Presented as one 61-minute track, this album swings ever so slowly through a gamut of tense and brooding drum, piano, organ, and bass combinations, going from soft to loud to nearly silent to loud again, and then wrapping things up quietly in the end. It gradually reveals more and more of itself, rewarding the patient listener with a superbly crafted longform tension-and-release. This isn’t strictly within the bounds of “ambient” because it will take over your full attention if you let it.
Ultraviolet (Kelly Moran, 2018)
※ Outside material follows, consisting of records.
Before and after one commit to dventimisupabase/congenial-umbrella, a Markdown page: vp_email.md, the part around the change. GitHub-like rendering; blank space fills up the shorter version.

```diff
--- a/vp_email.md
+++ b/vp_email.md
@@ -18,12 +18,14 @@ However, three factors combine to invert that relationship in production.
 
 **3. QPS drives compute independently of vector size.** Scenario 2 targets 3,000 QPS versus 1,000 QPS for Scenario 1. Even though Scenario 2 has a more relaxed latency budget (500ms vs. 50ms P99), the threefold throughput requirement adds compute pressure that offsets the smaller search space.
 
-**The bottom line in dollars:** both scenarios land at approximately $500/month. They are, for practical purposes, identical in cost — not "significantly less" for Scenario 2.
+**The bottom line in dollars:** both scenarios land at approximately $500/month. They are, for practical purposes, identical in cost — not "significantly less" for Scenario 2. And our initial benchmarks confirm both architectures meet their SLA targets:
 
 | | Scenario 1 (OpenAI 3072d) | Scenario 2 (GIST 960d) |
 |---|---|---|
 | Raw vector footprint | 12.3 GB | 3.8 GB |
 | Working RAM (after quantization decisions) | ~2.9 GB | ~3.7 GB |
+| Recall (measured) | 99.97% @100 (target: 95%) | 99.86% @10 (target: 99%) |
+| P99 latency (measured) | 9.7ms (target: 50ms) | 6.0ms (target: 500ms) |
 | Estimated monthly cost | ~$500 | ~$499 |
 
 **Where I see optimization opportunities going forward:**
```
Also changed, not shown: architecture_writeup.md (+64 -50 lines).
Meditative and hypnotic prepared piano melodies commingle with deep synths on this album. Moran’s piano sounds like a hammer dulcimer, or at times a child’s toy piano; the bright, crisp sound excellently counterpoints the thick beds of texture she places underneath.
Clouds (Gaussian Curve, 2015)
This album is more song-based, but the songs are so skeletal that they function as ambient music. The simple instrumentation of synths, guitar (played mostly with an energy bow) and “rhythm structures” (i.e., very sparse beats) make for an open, transparent sound.
Loop-Finding-Jazz-Records (Jan Jelinek, 2001)
This album has the feel of trip-hop reduced to a bare minimum; lots of subtle beat-like things exist in a blend of clicks and bubbly keyboards, providing a cool, relaxed vibe. The mood varies from track to track, with some inhabiting a very nonchalant space and others more energetic and upbeat (if such a word can be used to describe such subdued and mellow music).
Casino Versus Japan (Casino Versus Japan, 1998)
This long album is presented as four twenty-minute-long, multi-part “songs” which oscillate between droney, static sections and beat-driven interludes. The overall mood is one of variety within limits—ever-changing, yet focused around a central compositional aesthetic. Perhaps my favorite part is the first ten minutes of “Names on Maps of Venus”, with its fractured 4/4 meter and chiming, echo-soaked guitars. The 4th part of “Blue Vacation” is also very good, with a churning rhythm overlaid by loops, drones, and Ernest Hemingway reading his “Second Poem to Mary”.
Well, that’s enough for now. I hope you enjoyed this music—let me know which ones were your favorites, and why! Comments are always on as well as email responses.